START Input material
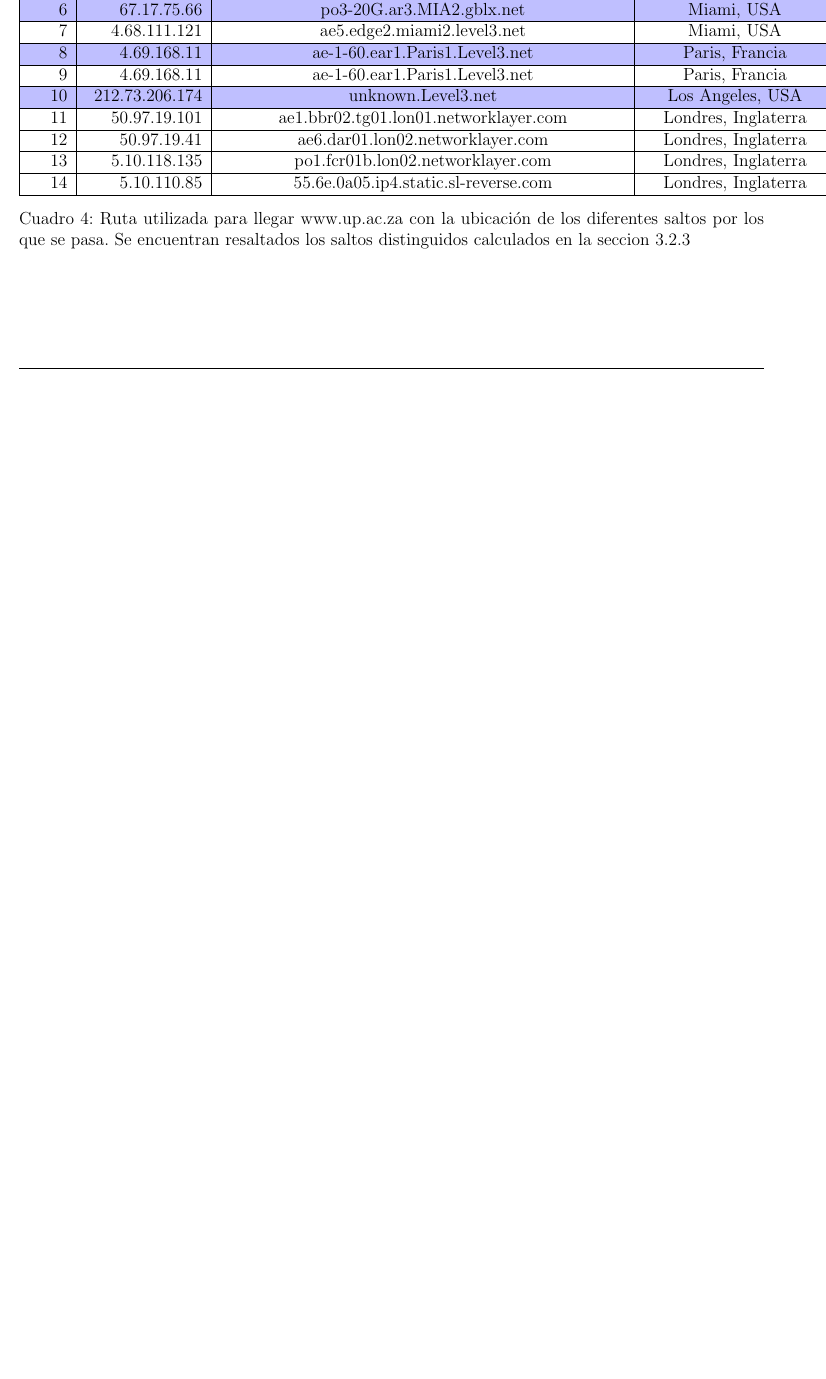
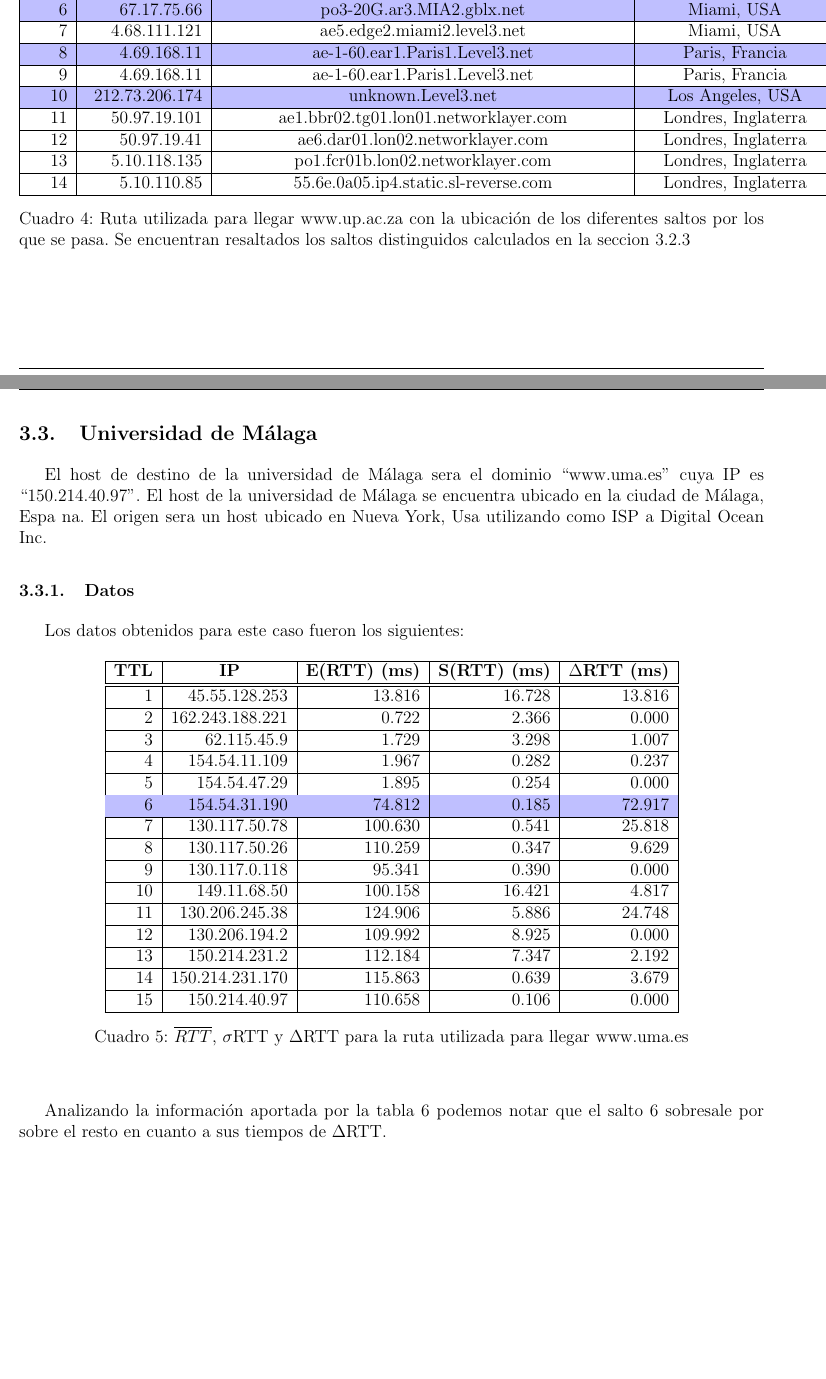
Before and after one commit to brumraul/tpredes2015, a LaTeX document (tp2/informe/informe.tex, which reads tp2/informe/resultados.tex): part of page 11 of 12 before the commit and two parts of pages 11 and 12 of 15 after it, the two joined at a grey line, cut so that both start at the same text, the shorter picture padded with empty space. Compiled offline with pdfLaTeX.

Commit message:
Agregado de Malaga al informe

```diff
--- a/tp2/informe/resultados.tex
+++ b/tp2/informe/resultados.tex
@@ -191,3 +191,42 @@ Tanto en la figura \ref{histo:pretoria} como en la figura \ref{lines:pretoria} p
         \label{table:pretoria}
     \end{center}
 \end{table}
+
+
+\subsection{Universidad de M\'alaga}
+El host de destino de la universidad de M\'alaga sera el dominio ``www.uma.es'' cuya IP es ``150.214.40.97''. El host de la universidad de M\'alaga se encuentra ubicado en la ciudad de M\'alaga, Espa~{n}a. El origen sera un host ubicado en Nueva York, Usa utilizando como ISP a Digital Ocean Inc.
+
+
+\subsubsection{Datos}
+
+Los datos obtenidos para este caso fueron los siguientes:
+
+\begin{table}[H]
+    \begin{center}
+        \begin{tabular}{| r | r | r | r | r |}
+  \hline
+  {\bf TTL} & \multicolumn{1}{|c|}{\bf IP} & {\bf E(RTT) (ms)} & {\bf S(RTT) (ms)} & {\bf $\Delta$RTT (ms)}\\
+  \hline
+\hline 1 & 45.55.128.253 & 13.816 & 16.728 & 13.816\\
+\hline 2 & 162.243.188.221 & 0.722 & 2.366 & 0.000\\
+\hline 3 & 62.115.45.9 & 1.729 & 3.298 & 1.007\\
+\hline 4 & 154.54.11.109 & 1.967 & 0.282 & 0.237\\
+\hline 5 & 154.54.47.29 & 1.895 & 0.254 & 0.000\\
+\rowcolor{blue!25}\hline 6 & 154.54.31.190 & 74.812 & 0.185 & 72.917\\
+\hline 7 & 130.117.50.78 & 100.630 & 0.541 & 25.818\\
+\hline 8 & 130.117.50.26 & 110.259 & 0.347 & 9.629\\
+\hline 9 & 130.117.0.118 & 95.341 & 0.390 & 0.000\\
+\hline 10 & 149.11.68.50 & 100.158 & 16.421 & 4.817\\
+\hline 11 & 130.206.245.38 & 124.906 & 5.886 & 24.748\\
+\hline 12 & 130.206.194.2 & 109.992 & 8.925 & 0.000\\
+\hline 13 & 150.214.231.2 & 112.184 & 7.347 & 2.192\\
+\hline 14 & 150.214.231.170 & 115.863 & 0.639 & 3.679\\
+\hline 15 & 150.214.40.97 & 110.658 & 0.106 & 0.000\\
+\hline
+        \end{tabular}
+        \caption{$\overline{RTT}$, $\sigma$RTT y $\Delta$RTT para la ruta utilizada para llegar www.uma.es}
+        \label{table:malaga}
+    \end{center}
+\end{table}
+
+Analizando la información aportada por la tabla \ref{table:malaga} podemos notar que el salto 6 sobresale por sobre el resto en cuanto a sus tiempos de $\Delta$RTT.
```
Also changed, not shown: tp2/informe/informe.pdf, tp2/informe/resultados.tex (63 more changed lines).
END Input material
Task to complete = Go through the entries above and count the lines holding the word "informe"; write nothing but the number.

Result = 5